* **Exercise prompt**
Exactly and in full, give the records again.

[Stored data entries]
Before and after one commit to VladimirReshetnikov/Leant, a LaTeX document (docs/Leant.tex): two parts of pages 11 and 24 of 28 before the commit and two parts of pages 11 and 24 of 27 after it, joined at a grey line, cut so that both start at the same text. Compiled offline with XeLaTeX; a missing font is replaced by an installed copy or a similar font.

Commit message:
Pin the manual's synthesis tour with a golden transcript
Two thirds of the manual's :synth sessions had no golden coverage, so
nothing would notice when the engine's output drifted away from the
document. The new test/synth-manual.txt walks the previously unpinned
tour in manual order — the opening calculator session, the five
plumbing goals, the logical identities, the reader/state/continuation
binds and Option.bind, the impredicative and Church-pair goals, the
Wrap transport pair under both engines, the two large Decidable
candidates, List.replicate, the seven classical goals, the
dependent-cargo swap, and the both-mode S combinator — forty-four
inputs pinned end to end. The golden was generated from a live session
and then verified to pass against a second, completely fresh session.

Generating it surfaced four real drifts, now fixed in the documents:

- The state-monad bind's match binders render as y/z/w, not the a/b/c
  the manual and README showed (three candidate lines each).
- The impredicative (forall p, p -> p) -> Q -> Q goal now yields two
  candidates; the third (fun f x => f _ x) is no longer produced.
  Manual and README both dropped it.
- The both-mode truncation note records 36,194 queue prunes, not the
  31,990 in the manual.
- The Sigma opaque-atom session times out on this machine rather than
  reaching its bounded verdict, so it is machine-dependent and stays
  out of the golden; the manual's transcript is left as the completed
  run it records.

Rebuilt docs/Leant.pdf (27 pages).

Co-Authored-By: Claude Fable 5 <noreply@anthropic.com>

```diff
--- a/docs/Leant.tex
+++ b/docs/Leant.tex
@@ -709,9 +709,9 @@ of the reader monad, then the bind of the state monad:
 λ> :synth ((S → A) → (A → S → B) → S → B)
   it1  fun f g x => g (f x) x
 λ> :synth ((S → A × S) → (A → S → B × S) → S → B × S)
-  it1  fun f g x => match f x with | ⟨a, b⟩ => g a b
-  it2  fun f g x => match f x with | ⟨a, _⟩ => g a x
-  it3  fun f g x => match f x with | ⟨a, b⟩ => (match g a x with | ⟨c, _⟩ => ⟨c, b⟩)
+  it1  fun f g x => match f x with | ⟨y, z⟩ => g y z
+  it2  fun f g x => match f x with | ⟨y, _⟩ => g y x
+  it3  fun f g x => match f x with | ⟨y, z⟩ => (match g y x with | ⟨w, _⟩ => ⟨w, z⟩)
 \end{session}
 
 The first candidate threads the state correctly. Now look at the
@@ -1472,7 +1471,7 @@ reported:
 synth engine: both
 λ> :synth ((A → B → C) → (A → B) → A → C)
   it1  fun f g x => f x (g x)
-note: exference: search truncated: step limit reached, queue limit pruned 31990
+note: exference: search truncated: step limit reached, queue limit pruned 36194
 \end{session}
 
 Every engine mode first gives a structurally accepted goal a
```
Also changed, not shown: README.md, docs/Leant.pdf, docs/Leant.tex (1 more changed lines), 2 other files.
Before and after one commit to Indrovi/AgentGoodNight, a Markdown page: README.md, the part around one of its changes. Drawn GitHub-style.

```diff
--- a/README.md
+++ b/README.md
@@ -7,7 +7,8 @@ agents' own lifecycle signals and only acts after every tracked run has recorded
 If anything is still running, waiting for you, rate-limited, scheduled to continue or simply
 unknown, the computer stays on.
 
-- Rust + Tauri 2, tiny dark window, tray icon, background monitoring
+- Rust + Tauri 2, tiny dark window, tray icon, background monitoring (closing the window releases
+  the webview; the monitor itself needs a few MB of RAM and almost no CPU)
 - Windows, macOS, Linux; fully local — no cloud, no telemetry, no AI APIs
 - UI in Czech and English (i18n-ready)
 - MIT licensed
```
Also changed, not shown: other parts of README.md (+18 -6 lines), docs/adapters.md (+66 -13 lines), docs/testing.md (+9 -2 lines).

* **Your response**
Before and after one commit to VladimirReshetnikov/Leant, a LaTeX document (docs/Leant.tex): two parts of pages 11 and 24 of 28 before the commit and two parts of pages 11 and 24 of 27 after it, joined at a grey line, cut so that both start at the same text. Compiled offline with XeLaTeX; a missing font is replaced by an installed copy or a similar font.

Commit message:
Pin the manual's synthesis tour with a golden transcript
Two thirds of the manual's :synth sessions had no golden coverage, so
nothing would notice when the engine's output drifted away from the
document. The new test/synth-manual.txt walks the previously unpinned
tour in manual order — the opening calculator session, the five
plumbing goals, the logical identities, the reader/state/continuation
binds and Option.bind, the impredicative and Church-pair goals, the
Wrap transport pair under both engines, the two large Decidable
candidates, List.replicate, the seven classical goals, the
dependent-cargo swap, and the both-mode S combinator — forty-four
inputs pinned end to end. The golden was generated from a live session
and then verified to pass against a second, completely fresh session.

Generating it surfaced four real drifts, now fixed in the documents:

- The state-monad bind's match binders render as y/z/w, not the a/b/c
  the manual and README showed (three candidate lines each).
- The impredicative (forall p, p -> p) -> Q -> Q goal now yields two
  candidates; the third (fun f x => f _ x) is no longer produced.
  Manual and README both dropped it.
- The both-mode truncation note records 36,194 queue prunes, not the
  31,990 in the manual.
- The Sigma opaque-atom session times out on this machine rather than
  reaching its bounded verdict, so it is machine-dependent and stays
  out of the golden; the manual's transcript is left as the completed
  run it records.

Rebuilt docs/Leant.pdf (27 pages).

Co-Authored-By: Claude Fable 5 <noreply@anthropic.com>

```diff
--- a/docs/Leant.tex
+++ b/docs/Leant.tex
@@ -709,9 +709,9 @@ of the reader monad, then the bind of the state monad:
 λ> :synth ((S → A) → (A → S → B) → S → B)
   it1  fun f g x => g (f x) x
 λ> :synth ((S → A × S) → (A → S → B × S) → S → B × S)
-  it1  fun f g x => match f x with | ⟨a, b⟩ => g a b
-  it2  fun f g x => match f x with | ⟨a, _⟩ => g a x
-  it3  fun f g x => match f x with | ⟨a, b⟩ => (match g a x with | ⟨c, _⟩ => ⟨c, b⟩)
+  it1  fun f g x => match f x with | ⟨y, z⟩ => g y z
+  it2  fun f g x => match f x with | ⟨y, _⟩ => g y x
+  it3  fun f g x => match f x with | ⟨y, z⟩ => (match g y x with | ⟨w, _⟩ => ⟨w, z⟩)
 \end{session}
 
 The first candidate threads the state correctly. Now look at the
@@ -1472,7 +1471,7 @@ reported:
 synth engine: both
 λ> :synth ((A → B → C) → (A → B) → A → C)
   it1  fun f g x => f x (g x)
-note: exference: search truncated: step limit reached, queue limit pruned 31990
+note: exference: search truncated: step limit reached, queue limit pruned 36194
 \end{session}
 
 Every engine mode first gives a structurally accepted goal a
```
Also changed, not shown: README.md, docs/Leant.pdf, docs/Leant.tex (1 more changed lines), 2 other files.
Before and after one commit to Indrovi/AgentGoodNight, a Markdown page: README.md, the part around one of its changes. Drawn GitHub-style.

```diff
--- a/README.md
+++ b/README.md
@@ -7,7 +7,8 @@ agents' own lifecycle signals and only acts after every tracked run has recorded
 If anything is still running, waiting for you, rate-limited, scheduled to continue or simply
 unknown, the computer stays on.
 
-- Rust + Tauri 2, tiny dark window, tray icon, background monitoring
+- Rust + Tauri 2, tiny dark window, tray icon, background monitoring (closing the window releases
+  the webview; the monitor itself needs a few MB of RAM and almost no CPU)
 - Windows, macOS, Linux; fully local — no cloud, no telemetry, no AI APIs
 - UI in Czech and English (i18n-ready)
 - MIT licensed
```
Also changed, not shown: other parts of README.md (+18 -6 lines), docs/adapters.md (+66 -13 lines), docs/testing.md (+9 -2 lines).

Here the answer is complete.